    Formal Analysis of a Space-Craft Controller Using SPIN
    Klaus Havelund
    Michael R. Lowry
    IEEE Trans. Software Eng., 27(2001), pp. 749-765
    Using predicate abstraction to reduce object-oriented programs for model checking
    Willem Visser
    Seungjoon Park
    Proceedings of the ACM Workshop on Formal Methods in Software Practice(2000), pp. 3-182
    The First International Workshop on Automated Program Analysis, Testing and Verification
    Nigel Tracey
    Willem Visser
    Proceedings of the International Conference on Software Engineering(2000), pp. 796
    Verification of time partitioning in the DEOS scheduler kernel
    Willem Visser
    Eric Engstrom
    Aaron Larson
    Nicholas Weininger
    ICSE(2000), pp. 488-497
    SPIN Model Checking and Software Verification, 7th International SPIN Workshop, Stanford, CA, USA, August 30 - September 1, 2000, Proceedings
    Klaus Havelund
    Willem Visser
    Springer
    Efficient Specification-Based Component Retrieval
    Perry Alexander
    Autom. Softw. Eng., 6(1999), pp. 139-170
    Deductive Synthesis of Event-Based Software Architectures

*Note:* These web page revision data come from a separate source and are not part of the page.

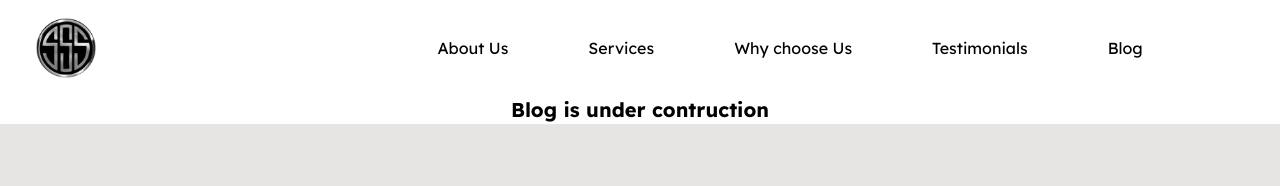
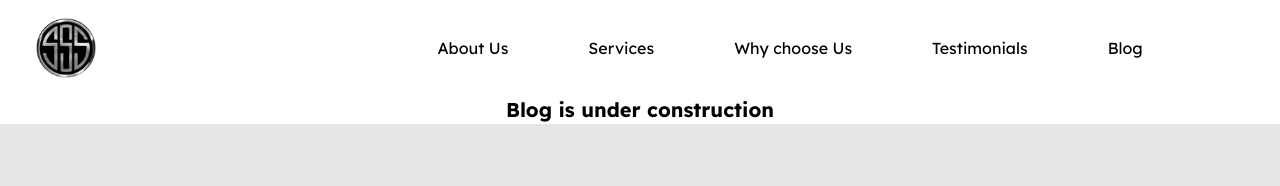
Before and after one commit to ikennaex/sherpaverse, a React (Vite) app: page /blog in a window 1280 px wide. Shown: the top 186 px of the page. Built offline with nearby package versions, Linux system fonts and the light colour scheme.

Commit message:
new stuff

```diff
--- a/src/Pages/Homepage/Blog.jsx
+++ b/src/Pages/Homepage/Blog.jsx
@@ -3,7 +3,7 @@ import React from 'react'
 const Blog = () => {
   return (
     <div className='text-xl font-bold text-center'>
-      Blog is under contruction
+      Blog is under construction
     </div>
   )
 }
```
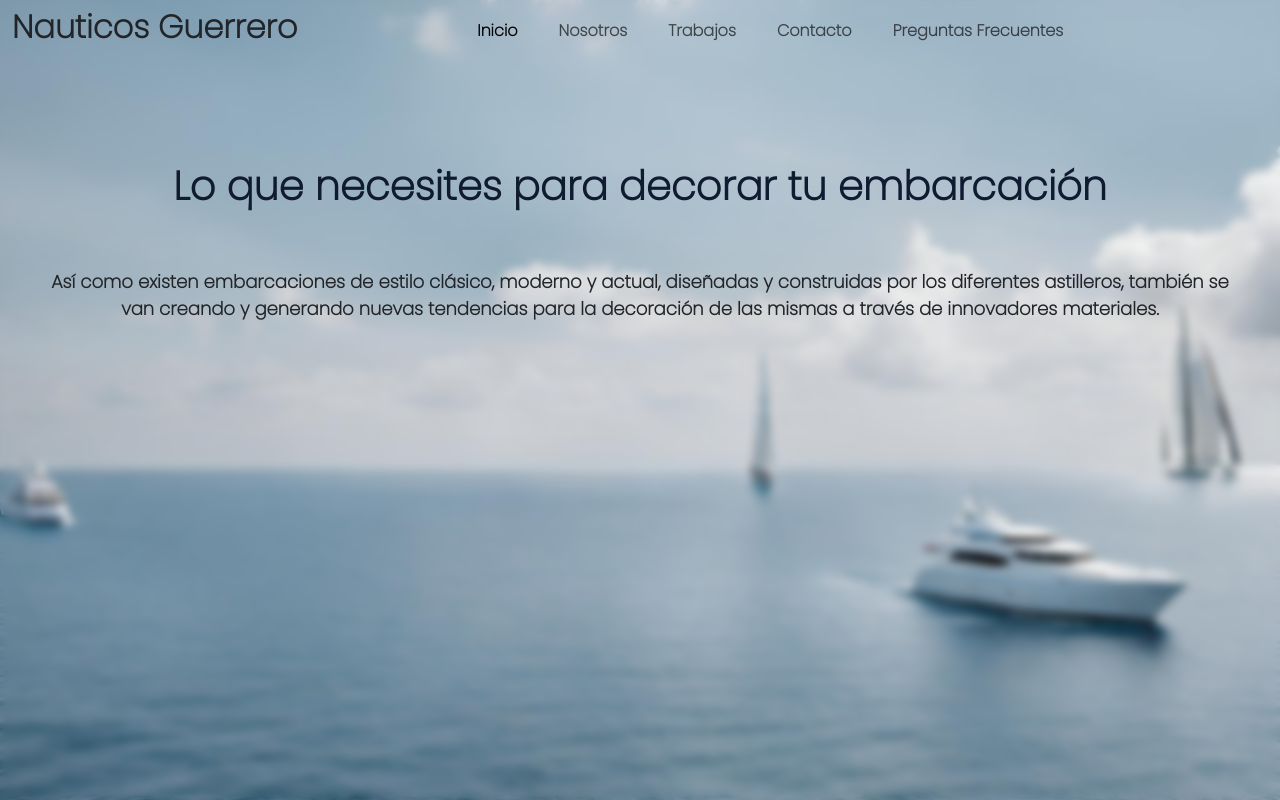
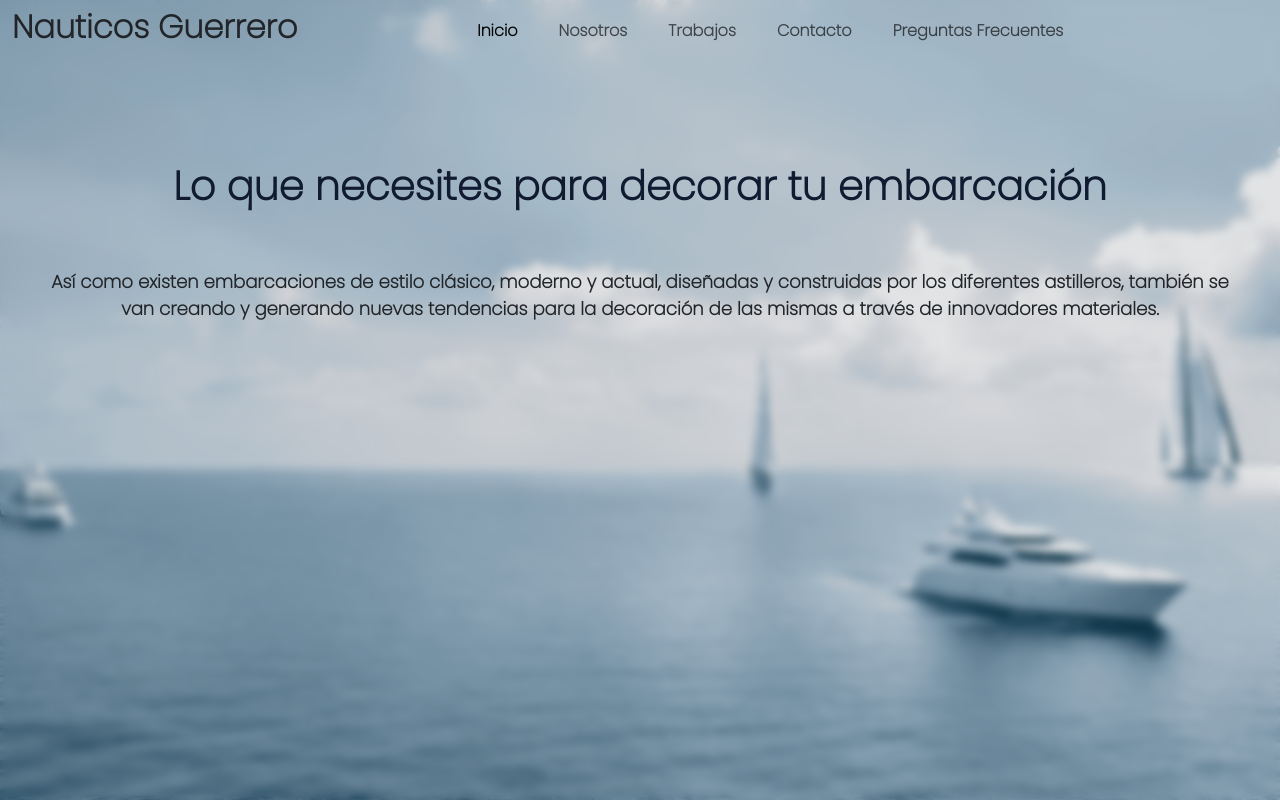
Before and after one commit to MartinGuerrero78/PFinal-MartinGuerrero-Com-58520, a website: page index.html in a window 1280 px wide. Drawn offline with nearby package versions, Linux system fonts and the light colour scheme.

Commit message:
ultimando detalles

```diff
--- a/sass/style.scss
+++ b/sass/style.scss
@@ -40,7 +40,7 @@ body {
     position: fixed;
     width: 100%;
     height: 100%;
-    background-image: url(../img/images-index/lapiz7.png);
+    background-image: url(../img/images-index/lapiz8.png);
     background-size: cover;
     background-position: center;
     backdrop-filter: blur(4px);
```
Also changed, not shown: css/style.css, img/images-index/lapiz8.png (added).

    International Conference on Automated Software Engineering, IEEE/ACM(1999), pp. 311-314
    Experiences in verifying parallel simulation algorithms
    Dale E. Martin
    Peter Frey
    Ramanan Radhakrishnan
    Perry Alexander
    Philip A. Wilsey
    Proceedings of the ACM Workshop on Formal Methods in Software Practice, ACM(1998), pp. 16-23
    Gravity: An Object-Oriented Framework for Hardware/Software Tool Integration
    Murali Rangarajan
    Perry Alexander
    Philip A. Wilsey
    Annual Simulation Symposium(1997), pp. 24-30
    Verification and Validation of AI Systems that Control Deep-Space Spacecraft
    Michael R. Lowry
    Klaus Havelund
    ISMIS(1997), pp. 35-47
    Declarative Specification of Software Architectures
    Perry Alexander
    Klaus Havelund
    International Conference on Automated Software Engineering, IEEE(1997), pp. 201-
    Classification and Retrieval of Reusable Components Using Semantic Features
    Phillip Baraona
    Perry Alexander
    Knowledge-Based Software Engineering Conference, IEEE(1995), pp. 131-138